As the FIFA World Cup is proceeding, the betting fever skyrockets even in the most hidden corners of the world. 🙂
I took this picture on the main street of a Tanzanian village a couple of days ago – this how a typical “high street betting shop” looks in Tanzania nowadays.
These football betting offices are often combined with a tent that hosts a pool table, where the local youth can not only play pool but place bets on the winners. They use simple odds and very small amounts (=hundreds of shillings only), but still, it’s a very unique form of sports betting!
Also, the fact that such sports betting facilities flourish in East African rural areas, reveals that betting is in deed a fundamental human need (as a combination of participation, leisure, identity and freedom), and shouldn’t be neglected by the legislators.
It’s healthy to have fun, and sports betting provides people with excitement and adrenaline, just like any other game. However, if it leads to an addiction, it can be a very big problem for society.
What such places need though, is the control over the “minimum gambling age”, the official regulation of responsible gaming: who is allowed to enter these wagering premises, and who is not. Even though, in small communities, this regulation settles itself, as people know each other, and care about each other. This would rarely be possible in a big city like Dar es Salaam, where betting shops are a danger for young people.

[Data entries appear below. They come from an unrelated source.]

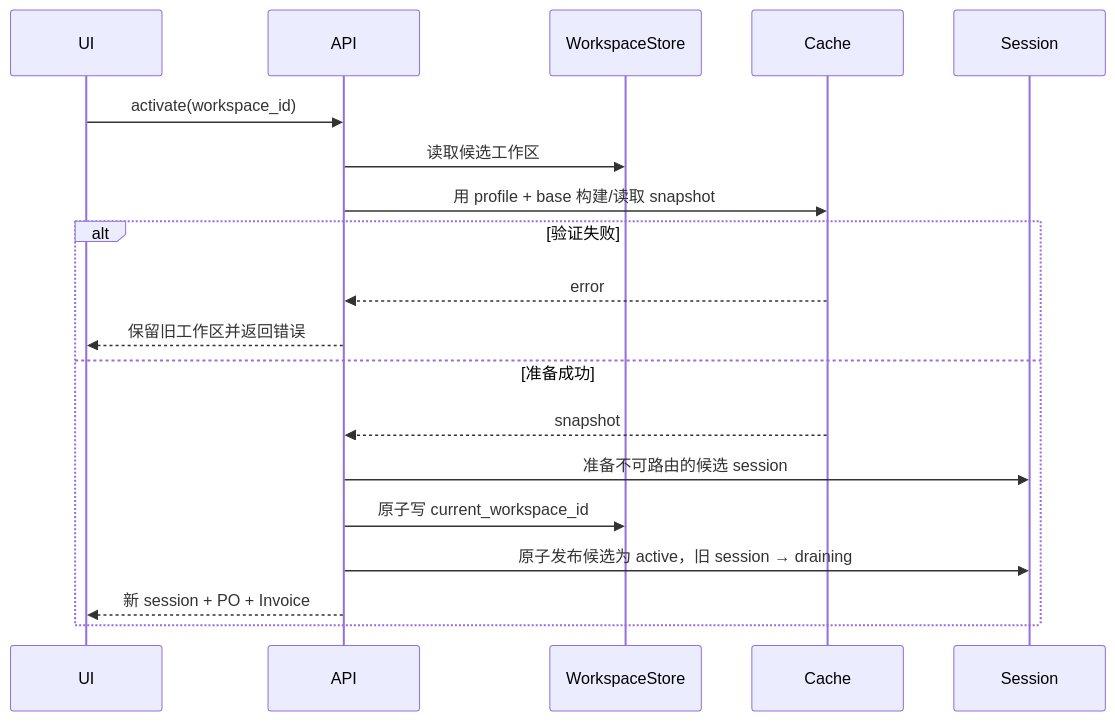
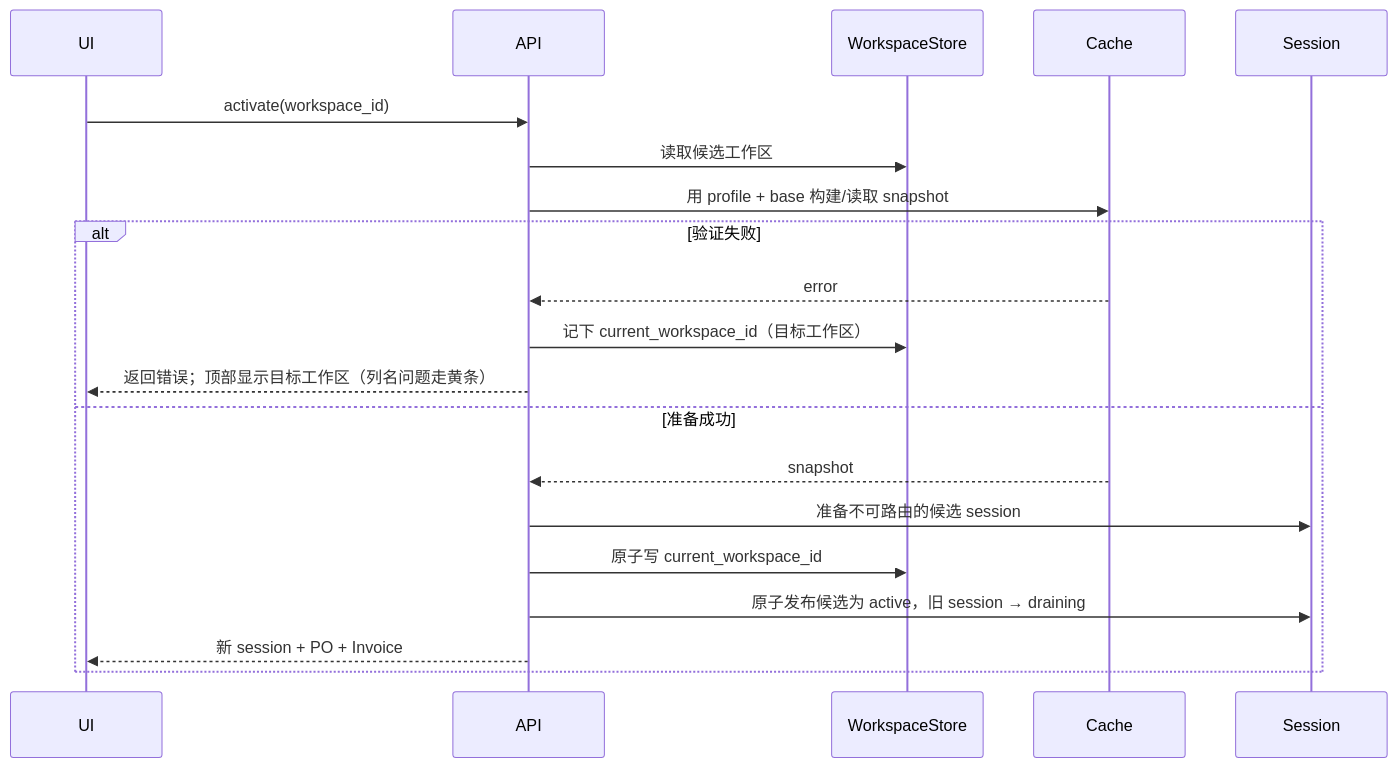
One commit to tonycc/ro-reader changed the second of 2 diagrams in docs/product/multi-customer-workspace-design.md. Above: the diagram before and after it, drawn with Mermaid. The commit also changed other lines of this file and 42 other files, not shown here.

First line of the commit message:
feat: add schema repair store and inspection module

````diff
--- a/docs/product/multi-customer-workspace-design.md
+++ b/docs/product/multi-customer-workspace-design.md
@@ -344,22 +344,23 @@
 ```mermaid
 sequenceDiagram
     participant UI
     participant API
     participant Store as WorkspaceStore
     participant Cache
     participant Session
 
     UI->>API: activate(workspace_id)
     API->>Store: 读取候选工作区
     API->>Cache: 用 profile + base 构建/读取 snapshot
     alt 验证失败
         Cache-->>API: error
-        API-->>UI: 保留旧工作区并返回错误
+        API->>Store: 记下 current_workspace_id（目标工作区）
+        API-->>UI: 返回错误；顶部显示目标工作区（列名问题走黄条）
     else 准备成功
         Cache-->>API: snapshot
         API->>Session: 准备不可路由的候选 session
         API->>Store: 原子写 current_workspace_id
         API->>Session: 原子发布候选为 active，旧 session → draining
         API-->>UI: 新 session + PO + Invoice
     end
 ```
````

What does a local betting shop look like in the place where you live? Feel free to post links to your own photos in the comments!